The last time I saw King Hussein, shortly before he died, he came up to me in the crowd of reporters and greeted me, in Arabic, “Marhaba.” I will never know whether he recognized me or whether it was just that way he had of making everyone feel special and welcome.
I know that as an Israeli I felt safe there, even on the trip where by misadventure I was lost in Amman without a passport. And when the king gave his word that he would guarantee the safety of a parliamentary delegation I was accompanying, I trusted him.
When King Hussein, or his brother and then heir-apparent Prince Hassan, spoke of peace, I could identify with the vision. King Hussein spoke in his warm tones, Prince Hassan in a far more down-to-earth manner. Both seemed to say the peace needed to be worked on, but it existed.
I didn’t get to met King Abdullah on his ascension to the throne although I traveled with Binyamin Netanyahu’s entourage. It was during his first term as prime minister, February 28, 1999.
Waiting for the meeting, the Israel Radio reporter called Jerusalem and we discovered that veteran correspondent Ilan Ro’eh had been killed in Lebanon, accompanying Brig.-Gen. Erez Gerstein, who also died along with his driver and radio operator.
What followed assumed that strange state of clarity and haziness that follows the shock of bereavement. I clearly remember palace staff bringing me a glass of water and helping me sit down. And I have another strong memory: Someone, I think a radio technician, needed a quorum to say the memorial prayer for a parent. So the Israeli press delegation, religious and secular alike, stood on the palace steps, turned to face Jerusalem – as Jews have done in prayer for millennia – and as one responded to Kaddish.
A year later, Israel pulled out of southern Lebanon, and not by chance the intifada broke out. More dead. More prayers. Missiles fell on Jerusalem (yes, Gilo is in Jerusalem).
Later, the IDF – and all the Jewish communities – left Gaza, too. More missiles. More dead and wounded. And, not coincidentally, Hizbullah launched a war on Israel from the area that the IDF had left, six years previously.
And now, instead of blasting Syria for arming Hizbullah with Scuds, the Jordanian monarch seems to be saying: You’ll have brought these missiles on yourselves if you don’t agree to trying another peace on our terms.
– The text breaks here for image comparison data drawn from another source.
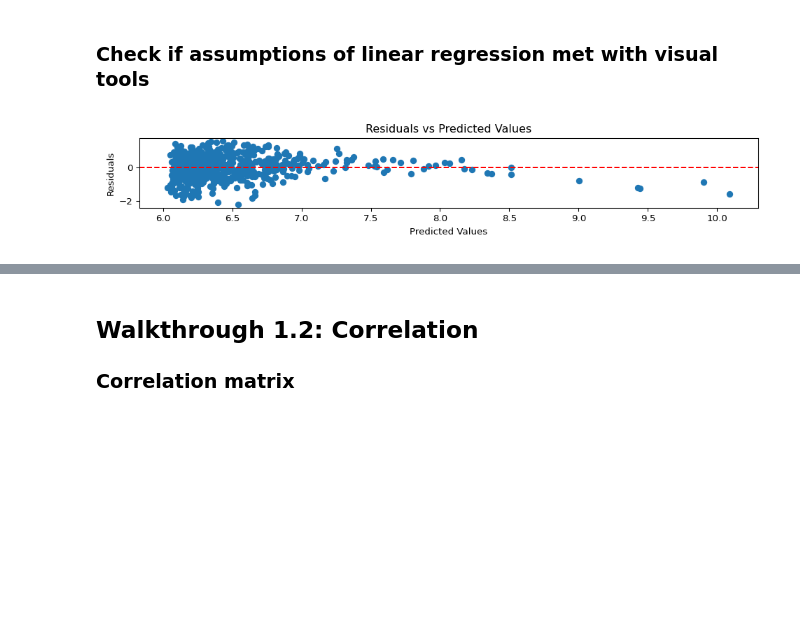
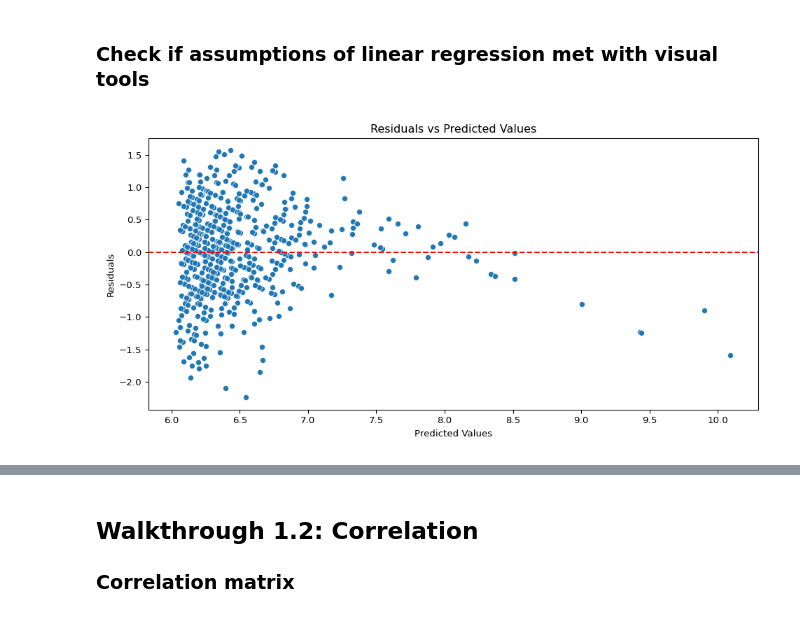
Before and after one commit to ismayc/oreilly-statistical-modeling-and-inference-with-python, a Jupyter notebook: exercises_solutions.ipynb, the cells around one changed output, grey strips where cells are left out. Saved outputs shown, nothing was run; the diff lists cells and outputs as text; code cells hidden in the pictures; blank space fills up the shorter version.

```diff
--- a/exercises_solutions.ipynb
+++ b/exercises_solutions.ipynb
@@ -180,15 +182,15 @@ plt.show();
 # %%
 # Check for Homoscedasticity
 residuals = y - y_pred
-plt.figure(figsize=(10, 2))
-plt.scatter(y_pred, residuals)
+plt.figure(figsize=(10, 5))
+sns.scatterplot(x=y_pred, y=residuals)
 plt.axhline(y=0, color='r', linestyle='--')
 plt.xlabel('Predicted Values')
 plt.ylabel('Residuals')
 plt.title('Residuals vs Predicted Values')
 plt.tight_layout()
 plt.show();
 # %% [output]
-[figure, old version]
+[figure, new version]
 # %%
 # Check for Normality of Residuals
```
Also changed, not shown: parts of 20 cells of this notebook, 1 other file.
Last week, Jordan’s Queen Rania declared an initiative to improveeducation in Jerusalem schools under Wakf control, stating, accordingto a Jordan Times report: “Today, Jerusalem occupies the news headlinesand tops the agendas of summits just as it always has... It will becomemore Israeli every day if we don’t support its Palestinian identitystarting today.”
Well I have news for you, your highness: Jerusalem didn’t always topagendas and summits, or even have a Palestinian identity. Certainly notduring the 19 years Jordan had control there. And this only ended whenKing Hussein decided to join in the armed effort against the Jewishstate in 1967.
But you are welcome to come visit the holy places, something Jews couldnot do under Jordanian control, and your husband is invited to visitthe Post’s editorial board.
As your late father-in-law might have said: “Ahlan wasahlan.”
May you come in peace.